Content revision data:
************

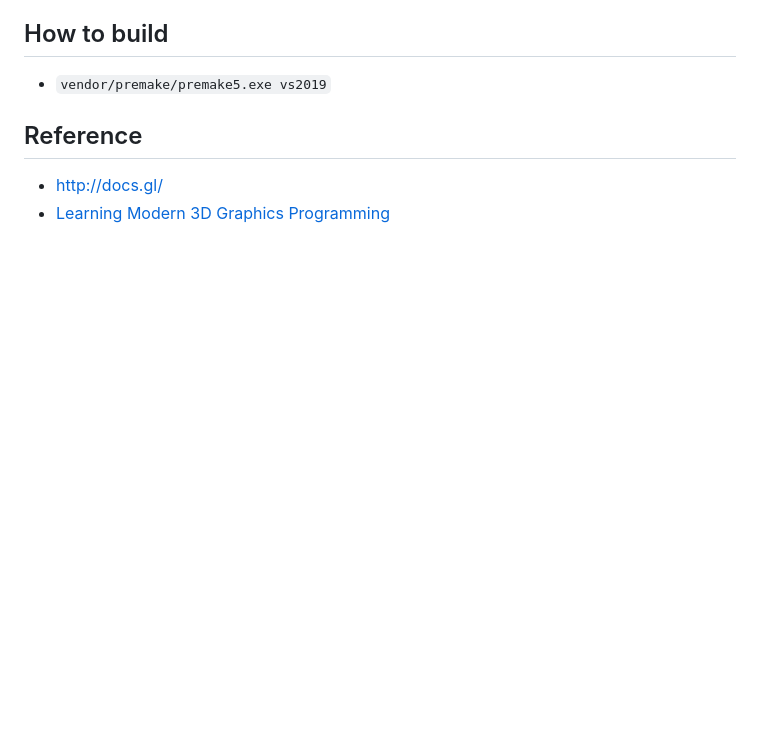
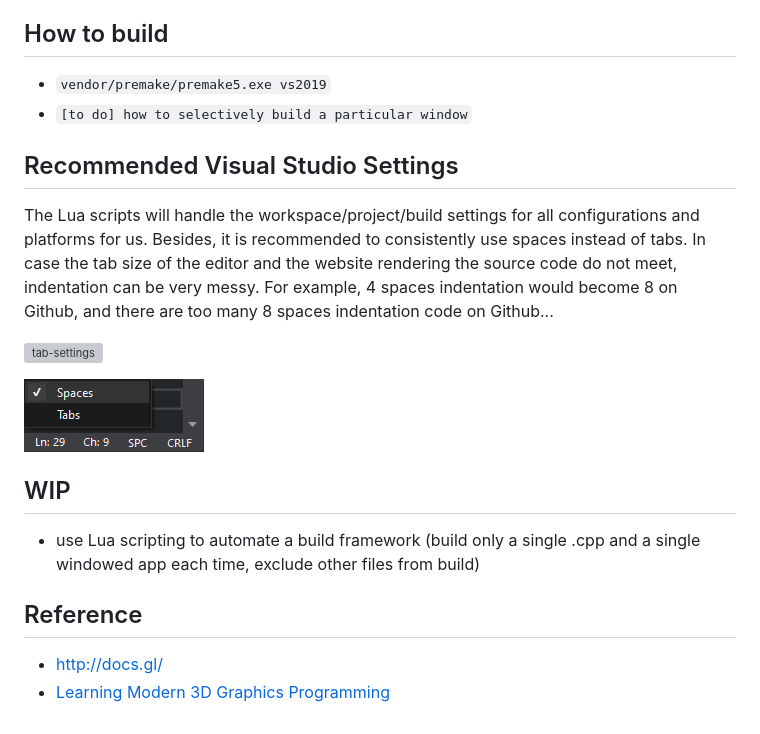
Before and after one commit to jankozik/sketchlib-opengl, a Markdown page: README.md, the part around the change. GitHub-like rendering; pictures changed too: res/SPC.png (added); blank space fills up the shorter version; grey boxes are pictures that could not be loaded.

Commit message:
tab settings

```diff
--- a/README.md
+++ b/README.md
@@ -12,6 +12,20 @@ Canvas for testing out the fundamentals of the OpenGL Rendering Pipeline.
 ## How to build
 
 - `vendor/premake/premake5.exe vs2019`
+- `[to do] how to selectively build a particular window`
+
+## Recommended Visual Studio Settings
+
+The Lua scripts will handle the workspace/project/build settings for all configurations and platforms for us. Besides, it is recommended to consistently use spaces instead of tabs. In case the tab size of the editor and the website rendering the source code do not meet, indentation can be very messy. For example, 4 spaces indentation would become 8 on Github, and there are too many 8 spaces indentation code on Github...
+
+![tab-settings](res/spaces.png)
+
+![tab-settings](res/SPC.png)
+
+
+## WIP
+
+- use Lua scripting to automate a build framework (build only a single .cpp and a single windowed app each time, exclude other files from build)
 
 ## Reference
 
```
Also changed, not shown: res/spaces.PNG (added).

************

A count is needed of the lines above that hold the word "spaces"; give that count and no other text.

- RESULT BELOW: 3